The Americans of Latino heritage who voted Republican in numbers sufficient to shock poll-watchers last November had supposedly succumbed to the temptations of “white supremacy.” Asian-American students have outperformed their peers and are now overrepresented in institutions of higher learning only because they “push black and brown bodies down,” rendering Asians “white supremacy’s one success.” A 2015 sociological study aptly titled “expanding the boundaries of whiteness” posited that the frequency with which Indian-Americans, Asian-Americans, and even black Americans are marrying interracially suggests that “most members in these groups are on the path to whiteness.”
If you’re confused about how this racially deterministic idea can be applied so broadly, it’s only because you’re ignorant. “Whiteness” doesn’t necessarily mean racism and violence, per se, but a “power structure based on a politically concocted ethnic identity.” And yet, according to the author and activist Paul Kivel, “racism is based on the concept of whiteness—a powerful fiction enforced by power and violence.” So, whiteness isn’t necessarily indicative of a capacity for violence, but a capacity for violence is indicated by whiteness. Whiteness isn’t a purely racial theory, but it is racial when racism is identified in whites. Whiteness isn’t exclusive to whites, but the benefits derived from whiteness most certainly are. This isn’t academia. It’s mania.

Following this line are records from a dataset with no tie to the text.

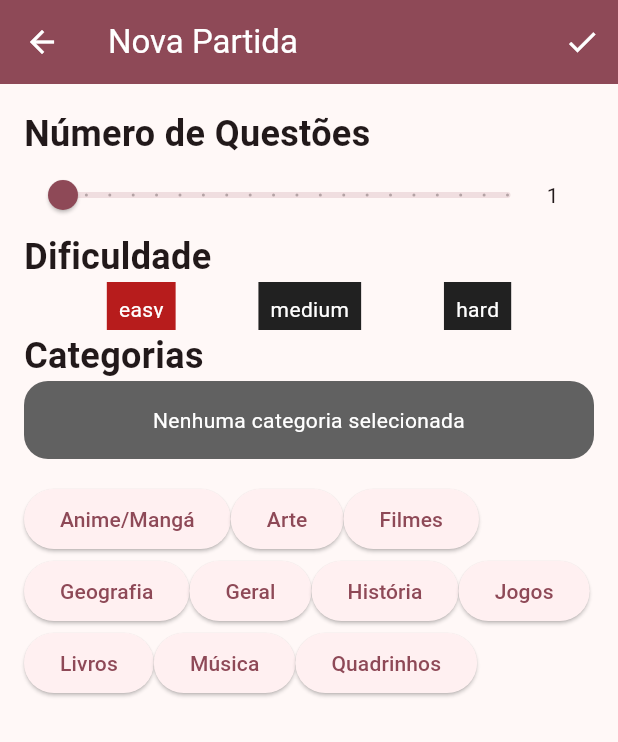
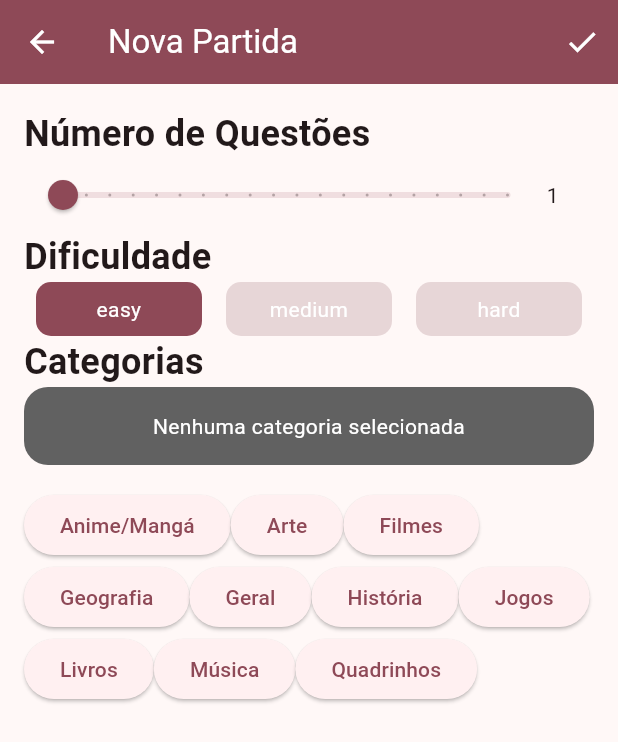
Before and after one commit to ricarthlima/flutter_trivia, a Flutter app: the NewMatchScreen screen opened directly, after a tap on the "check" icon, on a phone screen of 412 x 824 dp. Shown: the top 742 px of the screen. Run offline on Flutter 3.47's test engine with Material 3 defaults, Android fonts, the phone set to English and light mode, and no system bars; our stand-ins replace dio; missing offline and left inert: translator.

Commit message:
Ajustando os segmented buttons

```diff
--- /dev/null
+++ b/lib/components/segmented_buttons.dart
@@ -0,0 +1,51 @@
+import 'package:flutter/material.dart';
+import 'package:flutter_trivia/themes/theme_data.dart';
+
+class DifficultyNewMatchItem extends StatelessWidget {
+  final String difficulty;
+  final String currentDifficulty;
+  final Function onTap;
+
+  const DifficultyNewMatchItem({
+    super.key,
+    required this.difficulty,
+    required this.currentDifficulty,
+    required this.onTap,
+  });
+
+  @override
+  Widget build(BuildContext context) {
+    return Flexible(
+      fit: FlexFit.tight,
+      child: Padding(
+        padding: const EdgeInsets.symmetric(horizontal: 8.0),
+        child: InkWell(
+          onTap: () {
+            onTap(difficulty);
+          },
+          child: Ink(
+            padding: const EdgeInsets.symmetric(horizontal: 16.0, vertical: 8.0),
+            decoration: BoxDecoration(
+              borderRadius: BorderRadius.circular(10),
+                color: (difficulty == currentDifficulty)
+                    ? theme.colorScheme.primary
+                    : theme.colorScheme.surfaceDim),
+            child: Text(
+              difficulty,
+              style: const TextStyle(color: Colors.white),
+              textAlign: TextAlign.center,
+            ),
+          ),
+        ),
+      ),
+    );
+  }
+}
+// TODO: Refatorar segmented buttons
+//
+// Gerenciar estado (isSelected)
+//   - Atualizar estado do seletor
+//   - Reagir quando selecionado
+//     - Mudar a cor do seletor
+//     - Dizer qual a dificuldade selecionada
+//
--- a/lib/trivia/api/trivia_api.dart
+++ b/lib/trivia/api/trivia_api.dart
@@ -30,43 +30,43 @@ class TriviaApi {
     return questions;
   }
 
-  Future<List<Question>> generateQuestionsByUser({
-    required int amount,
-    required String difficulty,
-    required List<String> categories,
-  }) async {
-    List<Future<Response>> listaOperacoes = [];
+  // Future<List<Question>> generateQuestionsByUser({
+  //   required int amount,
+  //   required String difficulty,
+  //   required List<String> categories,
+  // }) async {
+  //   List<Future<Response>> listaOperacoes = [];
 
-    int quo = amount ~/ categories.length;
-    int resto = amount % categories.length;
+  //   int quo = amount ~/ categories.length;
+  //   int resto = amount % categories.length;
 
-    int indexRandom = Random().nextInt(categories.length);
+  //   int indexRandom = Random().nextInt(categories.length);
 
-    for (String categoria in categories) {
-      int innerAmount = quo;
+  //   for (String categoria in categories) {
+  //     int innerAmount = quo;
 
-      if (categories[indexRandom] == categoria) {
-        innerAmount += resto;
-      }
+  //     if (categories[indexRandom] == categoria) {
+  //       innerAmount += resto;
+  //     }
 
-      listaOperacoes.add(
-        _dio.get(
-          "",
-          queryParameters: {
-            _APIParams.amount: innerAmount,
-            _APIParams.category: categoria,
-            _APIParams.difficulty: difficulty,
-            _APIParams.type: "multiple",
-            _APIParams.encode: "url3986",
-          },
-        ),
-      );
-    }
+  //     listaOperacoes.add(
+  //       _dio.get(
+  //         "",
+  //         queryParameters: {
+  //           _APIParams.amount: innerAmount,
+  //           _APIParams.category: categoria,
+  //           _APIParams.difficulty: difficulty,
+  //           _APIParams.type: "multiple",
+  //           _APIParams.encode: "url3986",
+  //         },
+  //       ),
+  //     );
+  //   }
 
-    List<Response> listResponse = await Future.wait(listaOperacoes);
-    //TODO: Tratar cada uma das respostas, para transformar em uma
-    // grande lista de Question
-  }
+  //   List<Response> listResponse = await Future.wait(listaOperacoes);
+  //   //TODO: Tratar cada uma das respostas, para transformar em uma
+  //   // grande lista de Question
+  // }
 }
 
 class _APIParams {
--- a/lib/trivia/screens/new_match_screen.dart
+++ b/lib/trivia/screens/new_match_screen.dart
@@ -1,4 +1,5 @@
 import 'package:flutter/material.dart';
+import 'package:flutter_trivia/components/segmented_buttons.dart';
 import 'package:flutter_trivia/themes/theme_data.dart';
 import 'package:flutter_trivia/trivia/api/trivia_api.dart';
 import 'package:flutter_trivia/trivia/screens/home_screen.dart';
@@ -56,11 +57,11 @@ class _NewMatchScreenState extends State<NewMatchScreen> {
         actions: [
           IconButton(
             onPressed: () {
-              TriviaApi().generateQuestionsByUser(
-                amount: amountQuestions.toInt(),
-                difficulty: currentDifficulty,
-                categories: listaCategoriasSelecionadas,
-              );
+              // TriviaApi().generateQuestionsByUser(
+              //   amount: amountQuestions.toInt(),
+              //   difficulty: currentDifficulty,
+              //   categories: listaCategoriasSelecionadas,
+              // );
             },
             icon: const Icon(Icons.check),
           ),
@@ -105,7 +106,6 @@ class _NewMatchScreenState extends State<NewMatchScreen> {
               style: TextStyle(fontSize: 24, fontWeight: FontWeight.bold),
             ),
             Row(
-              mainAxisAlignment: MainAxisAlignment.spaceEvenly,
               children: <Widget>[
                 DifficultyNewMatchItem(
                   difficulty: DifficultyTypes.easy,
@@ -193,37 +193,3 @@ class _NewMatchScreenState extends State<NewMatchScreen> {
     });
   }
 }
-
-class DifficultyNewMatchItem extends StatelessWidget {
-  final String difficulty;
-  final String currentDifficulty;
-  final Function onTap;
-
-  const DifficultyNewMatchItem({
-    super.key,
-    required this.difficulty,
-    required this.currentDifficulty,
-    required this.onTap,
-  });
-
-  @override
-  Widget build(BuildContext context) {
-    return InkWell(
-      onTap: () {
-        onTap(difficulty);
-      },
-      child: Container(
-        padding: const EdgeInsets.all(8.0),
-        height: 32,
-        decoration: BoxDecoration(
-            color: (difficulty == currentDifficulty)
-                ? Colors.red[900]
-                : Colors.grey[900]),
-        child: Text(
-          difficulty,
-          style: const TextStyle(color: Colors.white),
-        ),
-      ),
-    );
-  }
-}
```
Also changed, not shown: pubspec.lock, 1 other file.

We must conclude from this discipline’s malleability that it is not a duplicable hypothesis that can be independently verified by scholarly peers. It is not a circumspect supposition designed to identify discrete social phenomena. It is just racial intolerance masquerading as anthropology–the pseudo-academic phrenology of antiracism in which the “ghost variable” of ethnocentrism is assumed into existence and applied with reckless abandon. Those who are attracted to this all-encompassing belief system likely came to the same conclusions that Rep. Cohen drew from recent events: Americans of a particular complexion cannot be trusted, in large part, because of that complexion and all that it conveys.
In any other context, we’d call that old-fashioned prejudice.